Work to be completed
Could you return each line below without altering a word?

Information
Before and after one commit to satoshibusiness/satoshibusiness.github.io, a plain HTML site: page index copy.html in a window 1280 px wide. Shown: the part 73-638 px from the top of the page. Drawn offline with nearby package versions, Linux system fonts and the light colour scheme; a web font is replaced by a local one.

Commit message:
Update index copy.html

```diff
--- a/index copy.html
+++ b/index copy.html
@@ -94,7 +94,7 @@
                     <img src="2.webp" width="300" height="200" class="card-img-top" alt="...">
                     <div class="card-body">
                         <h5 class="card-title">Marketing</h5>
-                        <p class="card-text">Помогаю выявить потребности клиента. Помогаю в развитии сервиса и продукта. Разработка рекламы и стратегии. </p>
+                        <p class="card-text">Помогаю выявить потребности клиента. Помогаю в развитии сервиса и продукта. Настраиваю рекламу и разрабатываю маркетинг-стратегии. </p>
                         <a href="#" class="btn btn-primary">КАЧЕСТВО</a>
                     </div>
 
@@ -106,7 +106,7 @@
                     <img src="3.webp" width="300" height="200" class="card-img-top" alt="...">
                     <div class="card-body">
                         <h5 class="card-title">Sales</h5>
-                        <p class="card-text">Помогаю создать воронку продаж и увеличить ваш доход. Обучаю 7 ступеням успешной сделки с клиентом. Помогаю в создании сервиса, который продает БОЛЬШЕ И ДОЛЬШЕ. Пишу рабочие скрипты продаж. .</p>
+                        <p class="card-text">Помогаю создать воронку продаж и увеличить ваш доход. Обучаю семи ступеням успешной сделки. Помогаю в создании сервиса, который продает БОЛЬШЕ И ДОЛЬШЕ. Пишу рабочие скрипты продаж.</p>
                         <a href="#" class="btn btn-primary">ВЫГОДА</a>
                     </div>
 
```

Exercise output
Before and after one commit to satoshibusiness/satoshibusiness.github.io, a plain HTML site: page index copy.html in a window 1280 px wide. Shown: the part 73-638 px from the top of the page. Drawn offline with nearby package versions, Linux system fonts and the light colour scheme; a web font is replaced by a local one.

Commit message:
Update index copy.html

```diff
--- a/index copy.html
+++ b/index copy.html
@@ -94,7 +94,7 @@
                     <img src="2.webp" width="300" height="200" class="card-img-top" alt="...">
                     <div class="card-body">
                         <h5 class="card-title">Marketing</h5>
-                        <p class="card-text">Помогаю выявить потребности клиента. Помогаю в развитии сервиса и продукта. Разработка рекламы и стратегии. </p>
+                        <p class="card-text">Помогаю выявить потребности клиента. Помогаю в развитии сервиса и продукта. Настраиваю рекламу и разрабатываю маркетинг-стратегии. </p>
                         <a href="#" class="btn btn-primary">КАЧЕСТВО</a>
                     </div>
 
@@ -106,7 +106,7 @@
                     <img src="3.webp" width="300" height="200" class="card-img-top" alt="...">
                     <div class="card-body">
                         <h5 class="card-title">Sales</h5>
-                        <p class="card-text">Помогаю создать воронку продаж и увеличить ваш доход. Обучаю 7 ступеням успешной сделки с клиентом. Помогаю в создании сервиса, который продает БОЛЬШЕ И ДОЛЬШЕ. Пишу рабочие скрипты продаж. .</p>
+                        <p class="card-text">Помогаю создать воронку продаж и увеличить ваш доход. Обучаю семи ступеням успешной сделки. Помогаю в создании сервиса, который продает БОЛЬШЕ И ДОЛЬШЕ. Пишу рабочие скрипты продаж.</p>
                         <a href="#" class="btn btn-primary">ВЫГОДА</a>
                     </div>
 
```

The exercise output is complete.